**Prompt:** From the records below, take each line where the string "LoadData" shows up and copy it.

**Data supplied:**
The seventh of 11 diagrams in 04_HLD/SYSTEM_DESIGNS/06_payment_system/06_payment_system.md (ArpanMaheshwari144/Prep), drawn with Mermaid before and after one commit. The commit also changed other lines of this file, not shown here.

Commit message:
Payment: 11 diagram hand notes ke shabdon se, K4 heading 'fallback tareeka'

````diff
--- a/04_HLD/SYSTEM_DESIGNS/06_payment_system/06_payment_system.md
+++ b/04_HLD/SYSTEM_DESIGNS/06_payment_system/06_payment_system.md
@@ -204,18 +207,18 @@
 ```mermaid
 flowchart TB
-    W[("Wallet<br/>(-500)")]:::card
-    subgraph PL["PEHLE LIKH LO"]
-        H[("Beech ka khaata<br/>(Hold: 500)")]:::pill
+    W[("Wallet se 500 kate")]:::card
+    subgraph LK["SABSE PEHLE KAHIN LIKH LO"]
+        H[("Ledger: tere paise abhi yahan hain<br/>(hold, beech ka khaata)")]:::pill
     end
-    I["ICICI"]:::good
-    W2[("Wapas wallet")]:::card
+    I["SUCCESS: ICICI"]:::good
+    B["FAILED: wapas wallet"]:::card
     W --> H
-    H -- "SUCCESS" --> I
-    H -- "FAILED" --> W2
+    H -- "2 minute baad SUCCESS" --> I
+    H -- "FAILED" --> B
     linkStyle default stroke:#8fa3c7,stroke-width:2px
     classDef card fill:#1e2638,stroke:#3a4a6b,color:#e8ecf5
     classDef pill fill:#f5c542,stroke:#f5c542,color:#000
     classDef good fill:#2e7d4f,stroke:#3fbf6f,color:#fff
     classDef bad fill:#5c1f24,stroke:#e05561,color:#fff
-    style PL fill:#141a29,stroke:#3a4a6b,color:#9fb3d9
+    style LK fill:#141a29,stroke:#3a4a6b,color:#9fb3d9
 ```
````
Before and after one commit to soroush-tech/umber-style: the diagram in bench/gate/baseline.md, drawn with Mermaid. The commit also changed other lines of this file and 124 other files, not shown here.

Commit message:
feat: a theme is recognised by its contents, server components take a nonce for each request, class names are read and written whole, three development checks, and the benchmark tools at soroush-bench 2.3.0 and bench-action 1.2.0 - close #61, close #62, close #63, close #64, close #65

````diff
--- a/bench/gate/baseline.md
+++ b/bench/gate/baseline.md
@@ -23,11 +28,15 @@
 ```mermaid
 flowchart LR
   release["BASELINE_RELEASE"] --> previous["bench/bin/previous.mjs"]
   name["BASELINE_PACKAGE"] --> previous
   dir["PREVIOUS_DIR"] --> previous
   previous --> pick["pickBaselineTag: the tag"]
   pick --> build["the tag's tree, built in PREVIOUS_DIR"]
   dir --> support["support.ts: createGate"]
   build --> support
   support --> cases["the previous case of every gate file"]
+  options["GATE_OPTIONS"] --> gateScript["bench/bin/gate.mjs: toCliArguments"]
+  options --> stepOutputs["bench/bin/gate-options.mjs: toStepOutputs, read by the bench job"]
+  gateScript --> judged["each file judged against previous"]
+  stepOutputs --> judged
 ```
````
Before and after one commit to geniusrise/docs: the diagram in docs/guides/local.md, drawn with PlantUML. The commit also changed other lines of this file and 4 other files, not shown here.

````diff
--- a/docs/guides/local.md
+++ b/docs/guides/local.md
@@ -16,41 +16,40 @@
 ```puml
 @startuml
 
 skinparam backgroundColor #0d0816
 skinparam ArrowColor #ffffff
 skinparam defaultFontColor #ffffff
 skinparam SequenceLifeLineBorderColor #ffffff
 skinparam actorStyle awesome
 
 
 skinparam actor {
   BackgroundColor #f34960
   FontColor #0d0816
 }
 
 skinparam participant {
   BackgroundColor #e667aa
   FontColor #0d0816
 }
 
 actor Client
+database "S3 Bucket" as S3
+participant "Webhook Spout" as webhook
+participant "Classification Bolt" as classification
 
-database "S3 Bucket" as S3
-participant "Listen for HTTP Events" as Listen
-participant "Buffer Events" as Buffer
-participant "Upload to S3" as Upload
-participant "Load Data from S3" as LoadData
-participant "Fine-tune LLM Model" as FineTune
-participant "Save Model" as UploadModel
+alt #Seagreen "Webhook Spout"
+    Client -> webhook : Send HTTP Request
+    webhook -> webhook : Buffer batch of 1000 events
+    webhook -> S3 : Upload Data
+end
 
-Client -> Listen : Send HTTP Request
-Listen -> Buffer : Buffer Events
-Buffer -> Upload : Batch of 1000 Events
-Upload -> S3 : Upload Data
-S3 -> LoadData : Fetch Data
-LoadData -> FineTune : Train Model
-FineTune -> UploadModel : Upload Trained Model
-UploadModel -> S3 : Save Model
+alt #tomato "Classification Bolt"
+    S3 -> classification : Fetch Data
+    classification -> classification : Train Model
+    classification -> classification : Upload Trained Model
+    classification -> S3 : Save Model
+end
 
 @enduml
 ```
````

**Answer to this problem:**
-participant "Load Data from S3" as LoadData
-S3 -> LoadData : Fetch Data
-LoadData -> FineTune : Train Model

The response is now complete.